What the U.S. Could Learn from England's Vegetarian Food Labels
We're all familiar with U.S. food labels, and they've come a long way in how they inform consumers. But, as a vegetarian and registered dietitian now living in England, I've seen how much more labels can do to educate consumers.
Though it's a voluntary program, English food companies regularly label products made without meat as vegetarian. I'd say about 90 percent of the vegetarian products I have checked include prominent wording — "suitable for vegetarians" (you can see a selection of the labels above) — or the symbol of the Vegetarian Society on the label. While there is no legal definition here for use of the terms "vegetarian" or "vegan," it seems that "vegetarian" seems most tied to a lacto-ovo vegetarian diet.
What makes eating as a vegetarian in England even better is that we have many more options than vegetarians in America! While many prepared foods such as rice dishes, vegetable soups and sauces are made with chicken stock or other animal-based flavorings in the U.S., those same foods are made with vegetarian ingredients here. It's almost like the baseline in England is to make foods vegetarian. Because of this, I've found that my options at grocery stores have expanded significantly since my move.
And, the expanded options for vegetarians in England don't end at the grocery store. Even in the small town where I live, I routinely see vegetarian options noted on restaurant menus. Some restaurants even have separate vegetarian menus. Many restaurateurs have caught on with other food restrictions, too, as gluten-free and allergen-free notes are very clearly labeled on many menus.
For anyone who is used to asking servers tons of questions about what exactly is and isn't in dishes, this type of labeling turns dining out into a much smoother experience. Personally, I am thankful to not have to make my server run back and forth with questions for the chef about ingredients.
So far, I have found that, in England, they just "get it." Vegetarianism is widely known here and seems culturally accepted. There is almost always a vegetarian option. The "suitable for vegetarians" wording is time-saving and reassuring — and it's a downright pleasure to see! I'd love to see something similar become standard in the U.S.

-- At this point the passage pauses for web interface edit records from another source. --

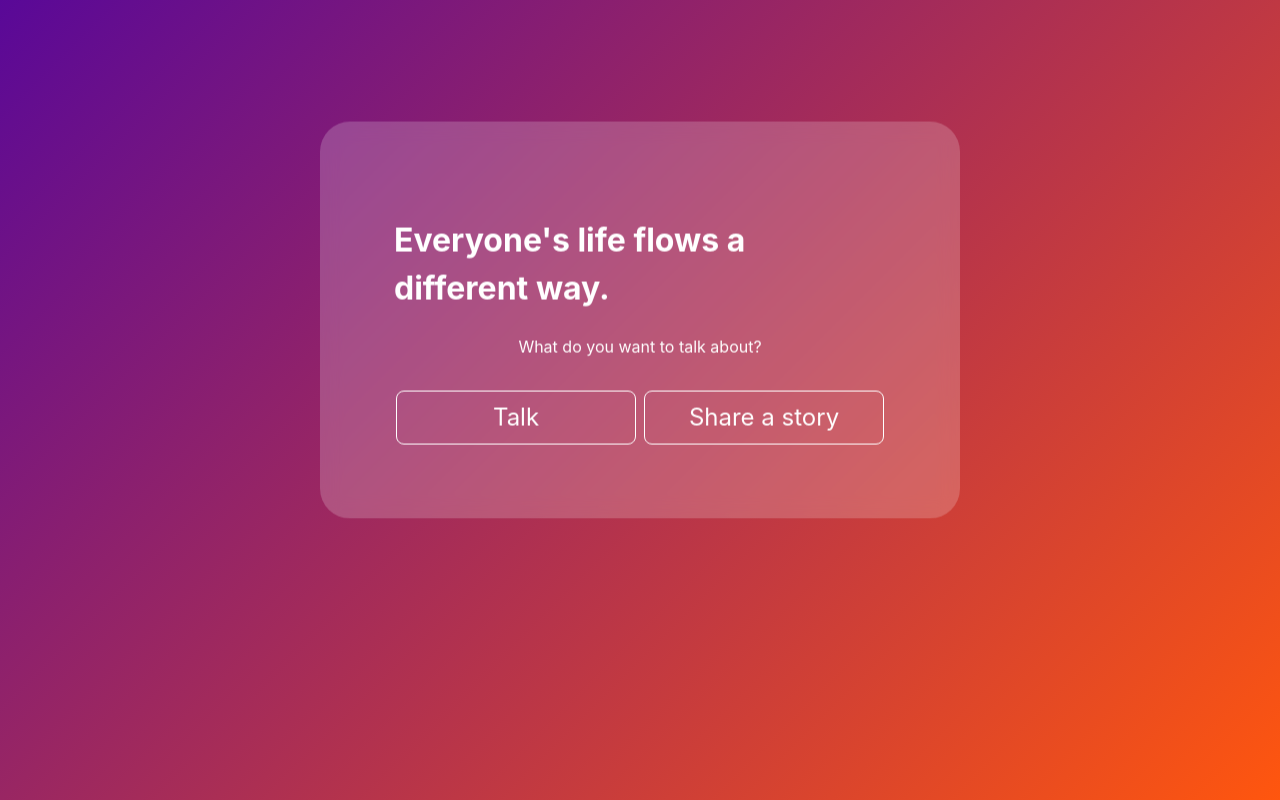
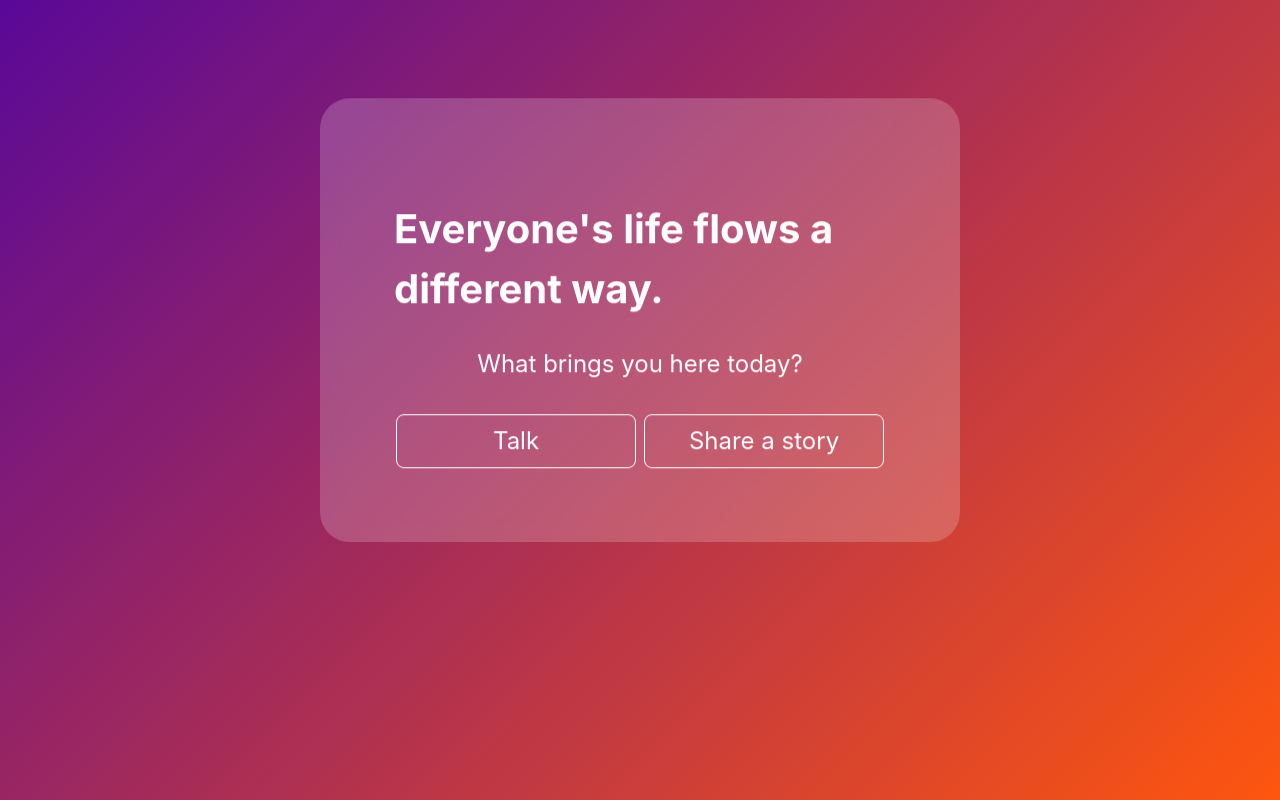
Before and after one commit to myfatemi04/rivers, a React (Create React App) app: page / in a window 1280 px wide. Built offline with nearby package versions, Linux system fonts and the light colour scheme.

Commit message:
update message

```diff
--- a/src/pages/Home.css
+++ b/src/pages/Home.css
@@ -69,3 +69,11 @@ a:active {
   background-color: rgba(255, 255, 255, 0.2);
   /*box-shadow: 0px 2px 10px rgba(0, 0, 0, 0.3);*/
 }
+
+h1 {
+  font-size: 2.5rem;
+}
+
+span {
+  font-size: 1.5rem;
+}
--- a/src/pages/Home.js
+++ b/src/pages/Home.js
@@ -12,7 +12,7 @@ export default function Home() {
 			<div style={{ display: "flex", flexDirection: "column", margin: "4rem", alignItems: "center" }}>
 				<h1>Everyone's life flows a different way.</h1>
 				<div>
-					<span>What do you want to talk about?</span>
+					<span>What brings you here today?</span>
 				</div>
 				<div className="buttons">
 					<a href="/talk" className="button"> Talk </a>
```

Melinda Boyd, MPH, MHR, RD, is a registered dietitian and military spouse living in England. She is co-author of Train Your Brain to Get Thin, and blogs at NutrFoodTrvl.blogspot.com. Follow her on Twitter.
(Photo: Melinda Boyd, MPH, MHR, RD)